Countdown to Blue-White / 3 Days: How Will Penn State Replace Michael Zordich at Fullback?
For the first time in several seasons, Penn State will enter the 2013 campaign without an established fullback on the roster.
Joe Suhey and Michael Zordich overlapped for three years from 2009-2011, forming a nice tandem. Zordich took care of much of the dirty work when it came to blocking and short-yardage situations while Suhey served as a solid receiver out of the backfield, providing a safety valve for Daryll Clark, Matt McGloin, and Rob Bolden on passing plays.
When Suhey graduated following the 2011 season, Zordich emerged as both a presence on the field and a leader off it. The fullback was one of the most vocal players in the days following July’s sanctions and is credited as one of the seniors that helped Bill O’Brien keep the 2012 team intact when players had the ability to transfer to any program that expressed interest.
Zordich was more than just an emotional voice, of course. The increased playing time led to him posting career highs in carries (80), rushing yards (296), receptions (15), receiving yards (152), and touchdowns (4). Before Zach Zwinak was discovered, Zordich stepped up against Navy to lead the Nittany Lions in rushing yards with Bill Belton and Derek Day both missing the contest due to injury.

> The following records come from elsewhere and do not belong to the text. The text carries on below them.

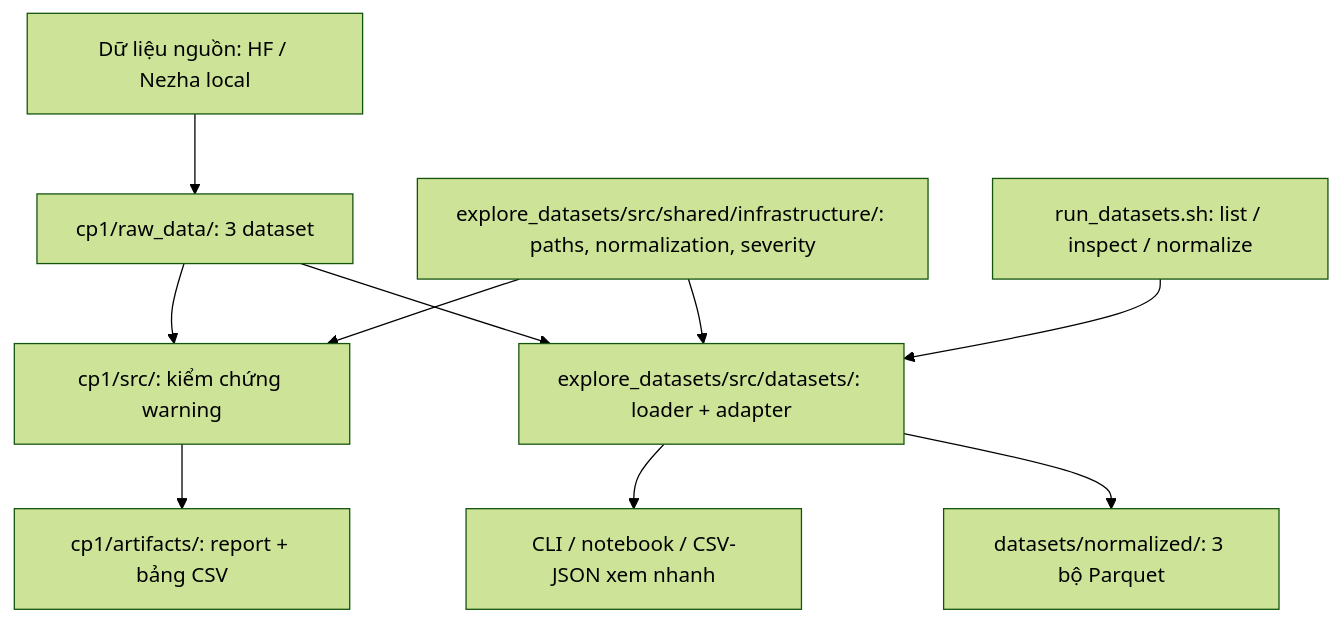
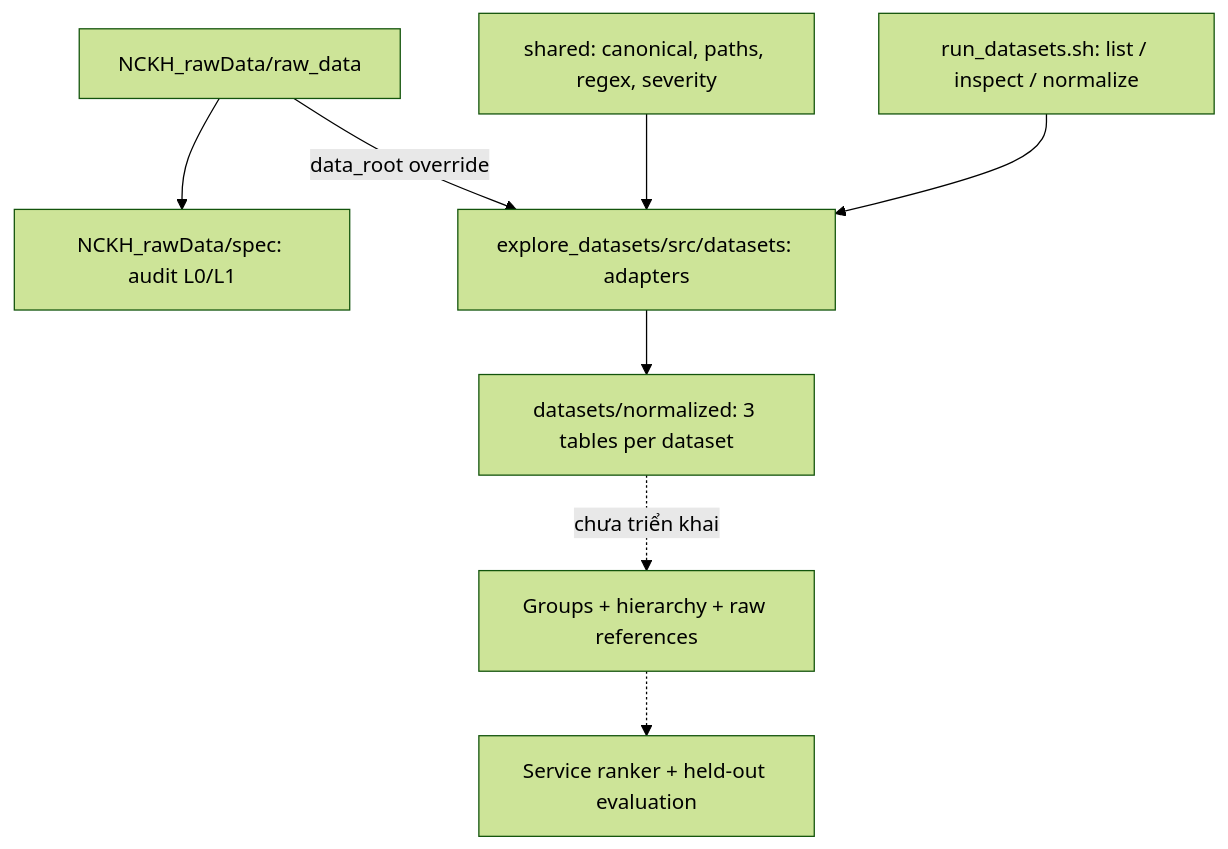
Before and after one commit to Hiamoutgame/NCKH_Aleart-fatigue: the diagram in Resource/README.md, drawn with Mermaid (forest theme). The commit also changed other lines of this file and 252 other files, not shown here.

````diff
--- a/Resource/README.md
+++ b/Resource/README.md
@@ -22,12 +18,10 @@
 ```mermaid
 flowchart TD
-    INPUT["Dữ liệu nguồn: HF / Nezha local"] --> RAW["cp1/raw_data/: 3 dataset"]
-    RAW --> CP["cp1/src/: kiểm chứng warning"]
-    CP --> REPORT["cp1/artifacts/: report + bảng CSV"]
-    RAW --> EXP["explore_datasets/src/datasets/: loader + adapter"]
-    EXP --> VIEW["CLI / notebook / CSV-JSON xem nhanh"]
-    EXP --> OUT["datasets/normalized/: 3 bộ Parquet"]
-    CORE["explore_datasets/src/shared/infrastructure/: paths, normalization, severity"] --> CP
-    CORE --> EXP
-    CLI["run_datasets.sh: list / inspect / normalize"] --> EXP
+    RAW[NCKH_rawData/raw_data] --> AUDIT[NCKH_rawData/spec: audit L0/L1]
+    RAW -->|data_root override| ADAPTER[explore_datasets/src/datasets: adapters]
+    SHARED[shared: canonical, paths, regex, severity] --> ADAPTER
+    CLI[run_datasets.sh: list / inspect / normalize] --> ADAPTER
+    ADAPTER --> NORMALIZED[datasets/normalized: 3 tables per dataset]
+    NORMALIZED -. chưa triển khai .-> GROUP[Groups + hierarchy + raw references]
+    GROUP -.-> RANK[Service ranker + held-out evaluation]
 ```
````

Zordich would never again finish a game as the team’s leading rusher but was responsible for 14 first downs over the course of the season and only lost yards on six attempts. On top of the first downs, he converted a key two-point conversion during the fourth quarter comeback against Northwestern and helped seal the victory a few minutes later with a 25-yard scamper followed by a 3-yard touchdown run.
O’Brien often grouped Zordich in with a set of players who knew their jobs — a group who was not on the field for every play and sometimes were asked to help out on special teams but always contributed.

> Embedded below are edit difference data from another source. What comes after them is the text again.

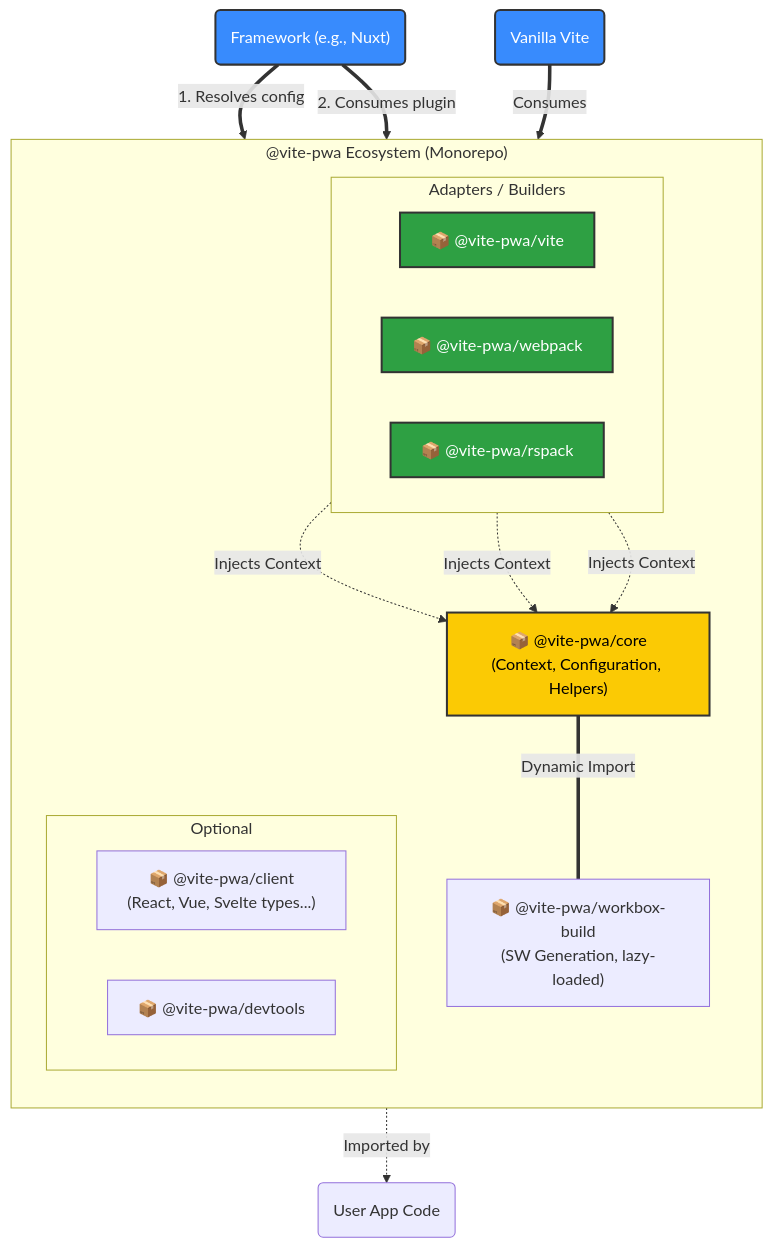
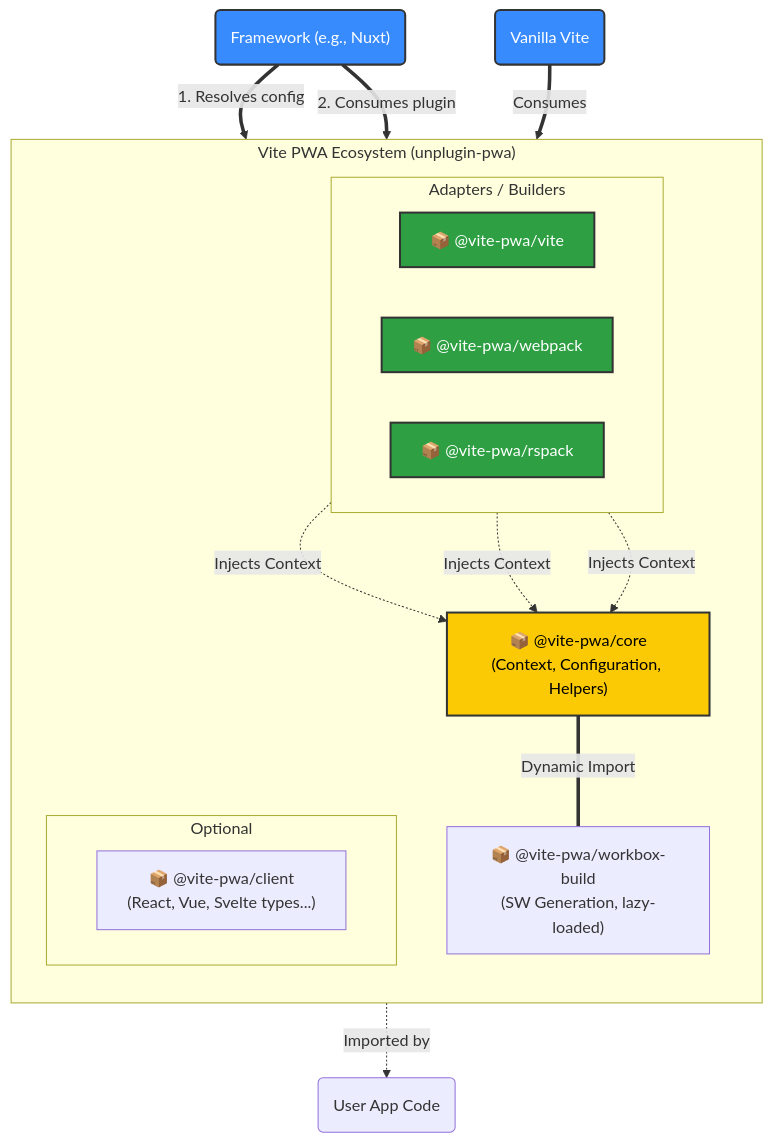
One commit to vite-pwa/unplugin-pwa changed the first of 2 diagrams in README.md. Above: the diagram before and after it, drawn with Mermaid. The commit also changed other lines of this file, not shown here.

Commit message:
docs: update mermaid diagrams

````diff
--- a/README.md
+++ b/README.md
@@ -17,43 +17,42 @@
 ```mermaid
 graph TD
-    subgraph Monorepo ["@vite-pwa Ecosystem (Monorepo)"]
+    subgraph Monorepo ["Vite PWA Ecosystem (unplugin-pwa)"]
         direction TB
 
         Core["📦 @vite-pwa/core<br/>(Context, Configuration, Helpers)"]
         WB["📦 @vite-pwa/workbox-build<br/>(SW Generation, lazy-loaded)"]
 
         subgraph Builders ["Adapters / Builders"]
             direction LR
             Vite["📦 @vite-pwa/vite"]
             Webpack["📦 @vite-pwa/webpack"]
             Rspack["📦 @vite-pwa/rspack"]
         end
 
         subgraph Extras ["Optional"]
             direction LR
             Client["📦 @vite-pwa/client<br/>(React, Vue, Svelte types...)"]
-            DevTools["📦 @vite-pwa/devtools"]
         end
 
     %% Internal Relations
         Vite -. "Injects Context" .-> Core
         Webpack -. "Injects Context" .-> Core
         Rspack -. "Injects Context" .-> Core
 
         Core == "Dynamic Import" === WB
     end
 
 %% External Consumers
     Nuxt("Framework (e.g., Nuxt)") ==>|1. Resolves config| Core
     Nuxt ==>|2. Consumes plugin| Vite
     Vanilla("Vanilla Vite") ==>|Consumes| Vite
     Client -. "Imported by" .-> App("User App Code")
 
     classDef core fill:#fbca04,stroke:#333,stroke-width:2px,color:black;
     classDef builder fill:#2ea043,stroke:#333,stroke-width:2px,color:white;
     classDef framework fill:#388bfd,stroke:#333,stroke-width:2px,color:white;
 
     class Core core;
     class Vite,Webpack,Rspack builder;
     class Nuxt,Vanilla framework;
 ```
````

“They went in there and they accepted their role on special teams,” said O’Brien at the midpoint of last season. “Maybe they started some games, they backed up other games, but at the end of the day, they helped the team win.”

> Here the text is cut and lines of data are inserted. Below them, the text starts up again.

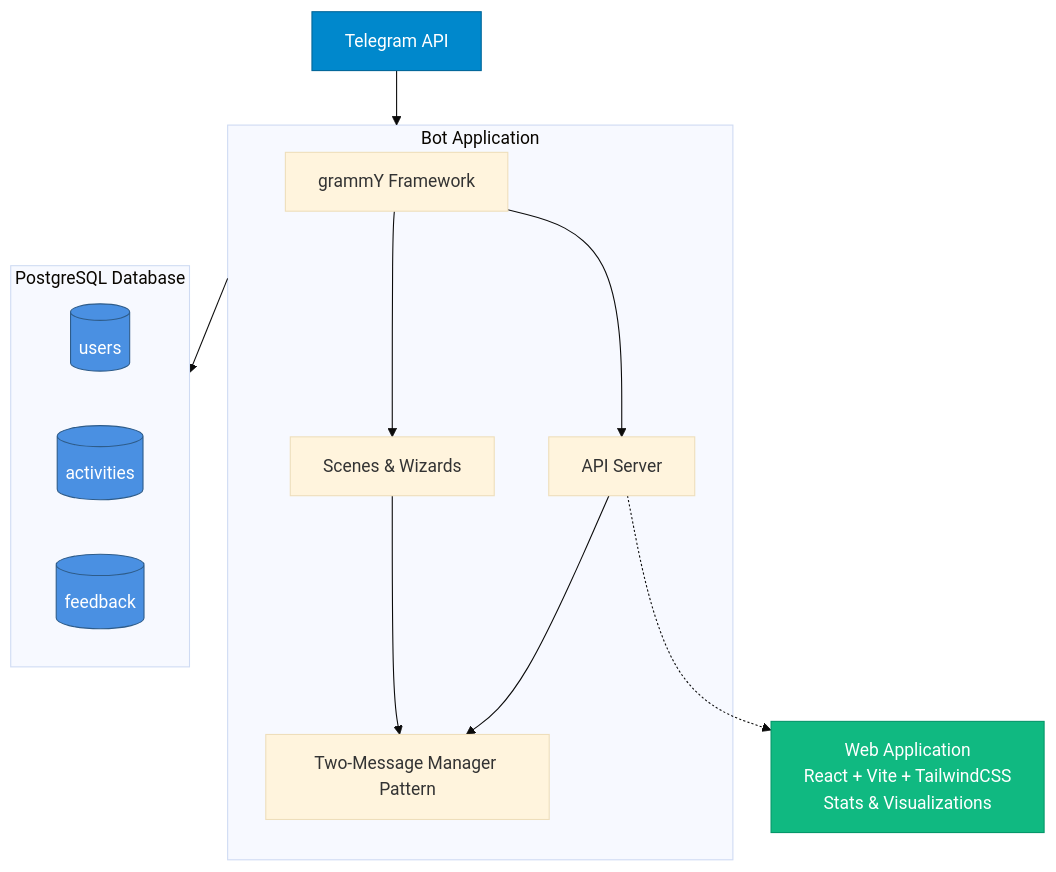
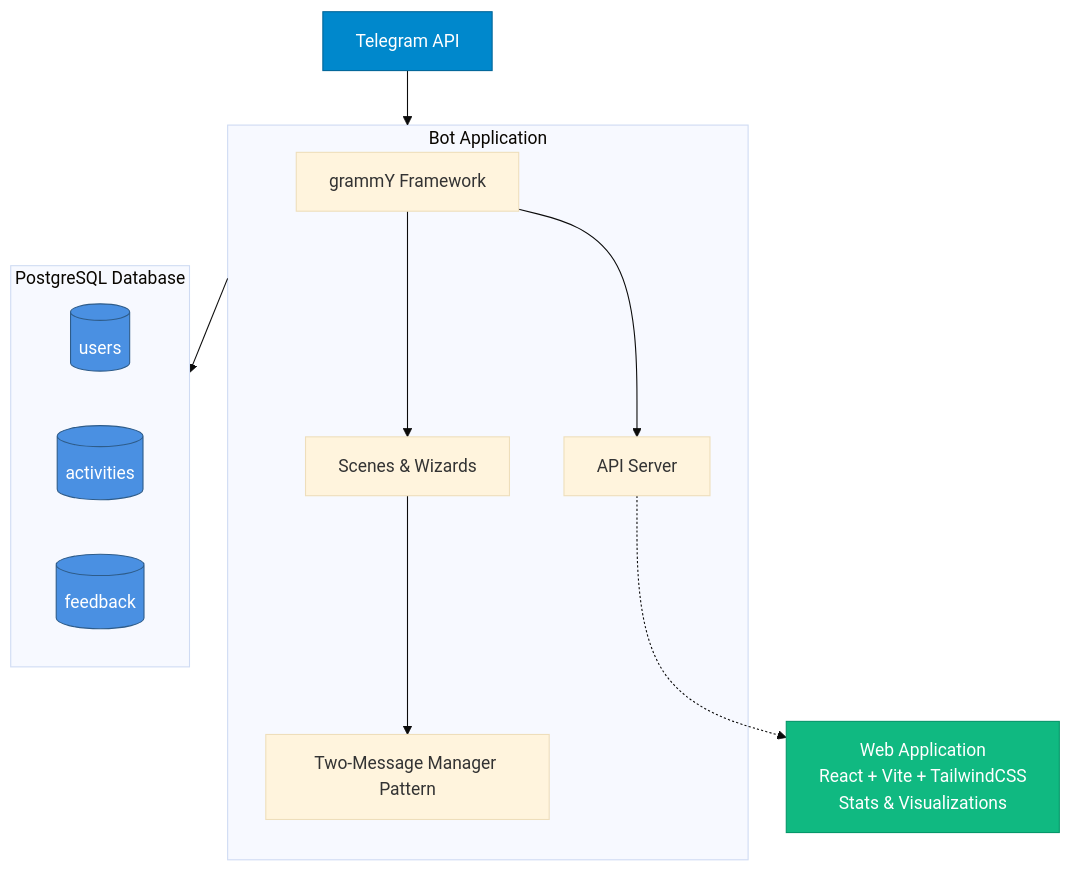
Before and after one commit to AJBogo9/activity-challenge-bot: the diagram in docs/architecture/overview.md, drawn with Mermaid (base theme). The commit also changed other lines of this file and 13 other files, not shown here.

````diff
--- a/docs/architecture/overview.md
+++ b/docs/architecture/overview.md
@@ -7,36 +7,35 @@
 ```mermaid
 graph TB
   TG[Telegram API]
   
   subgraph Bot["Bot Application"]
     GR[grammY Framework]
     SC[Scenes & Wizards]
     API[API Server]
     TMM[Two-Message Manager Pattern]
     
     GR --> SC
     GR --> API
     SC --> TMM
-    API --> TMM
   end
   
   subgraph DB["PostgreSQL Database"]
     USERS[(users)]
     ACTIVITIES[(activities)]
     FEEDBACK[(feedback)]
   end
   
   WEB[Web Application<br/>React + Vite + TailwindCSS<br/>Stats & Visualizations]
   
   TG --> Bot
   Bot --> DB
   API -.-> WEB
 
   classDef database fill:#4a90e2,stroke:#2e5c8a,color:#fff
   classDef webapp fill:#10b981,stroke:#059669,color:#fff
   classDef telegram fill:#0088cc,stroke:#006699,color:#fff
   
   class USERS,ACTIVITIES,FEEDBACK database
   class WEB webapp
   class TG telegram
 ```
````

As the page turns to 2013 and Zordich sets his sights on an NFL career, the Nittany Lions face uncertainly at his old position.
The official roster lists three fullbacks, with little game action and zero recorded statistics between the trio. Center Ty Howle said during a media availability period last week that redshirt senior Pat Zerbe is taking snaps at the position this spring. Zerbe tore his ACL before the 2011 season. He returned last season but received minimal game action.
In addition to Zerbe, there is Jack Haffner, a redshirt freshman from State College Area High School, and another redshirt freshman Dominic Salomone.
Given O’Brien’s affection for running some complex packages including two tight-end sets, a fullback is not necessarily essential to his offense, but he could have a few creative options. The first one comes in the form of Zwinak. The bruising running back is built like a fullback — the same height and weight as Zordich — and O’Brien could line him up there when Belton or Akeel Lynch is in the backfield to give defenses something else to think about.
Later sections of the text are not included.